At first glance, he gave an appearance of coldness and inspired respect rather than liking. He believed in frankness. He always had everyone’s trust. He was known to be firm but very fair.
More than ten of the University professors came to his funeral, which took place at St. Mary’s in Baltimore (though he had died in a Washington hospital). The Rector, Bishop Shahan, preached a sermon after the Mass, which was celebrated by Father Schrantz – through long years an associate of Father Dumont’s at St. Charles and also later at the University seminary. He left a deep impression on the professors of the University, where he had rendered great service as spiritual director.

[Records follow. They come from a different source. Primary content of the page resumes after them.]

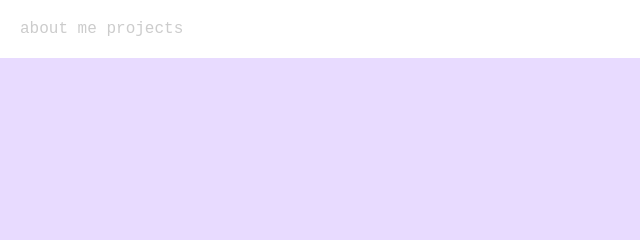
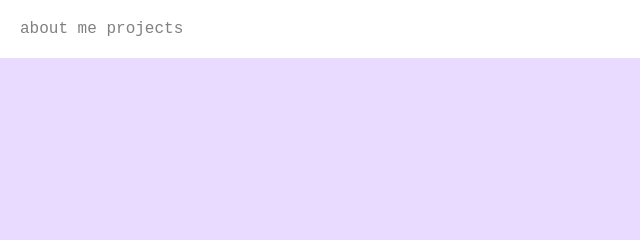
Before and after one commit to elaineyu26/personal-website, a plain HTML site: page sample.html in a window 1280 px wide. Shown: the top 240 px of the page, 0-640 px from the left. Drawn offline with Linux system fonts and the light colour scheme.

Commit message:
Update sample-styles.css

```diff
--- a/sample-styles.css
+++ b/sample-styles.css
@@ -16,7 +16,7 @@
 }
 
 .topbar a {
-  color: #ccc;
+  color: gray;
   text-decoration: none;
 }
 
```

His apostolate was carried on also by correspondence. Pious layfolk sought his guidance, and he took good care of them. Religious communities close to the University sought his counsel and knew they could always rely on his charity.
He was always humble and self-effacing. A well-read man, he left a library of valuable and rare ancient works and of the best of current publications. He patriotically followed the progress of the war [World War I] until he fell sick. After that, he no longer read the papers and showed no further interest; sure, he said, that the good God would arrange things according to what was best for His glory. It is regrettable that after 1894 his positions did not put him in frequent contact with a good number of our confreres on whom he might have had a very salutary influence. He was a quiet man and a courageous one.
His health was always something of a problem, but he never used it as an excuse to dispense himself from the hard aspects of our life. Father Dumont will leave to all who knew him in the United States the impression of a priestly soul, one very edifying by reason of his integrity, his dependability, his piety, his sincerity and even-handedness, his clear vision of what was good, and his courage to work at it and promote it.
I recommend to your prayers the four deceased American confreres: Fathers Schwalbach, Berkeley, Chapon, and Dumont. I renew to you the expression of my very devoted sentiments in Our Lord.
Superior of St. Sulpice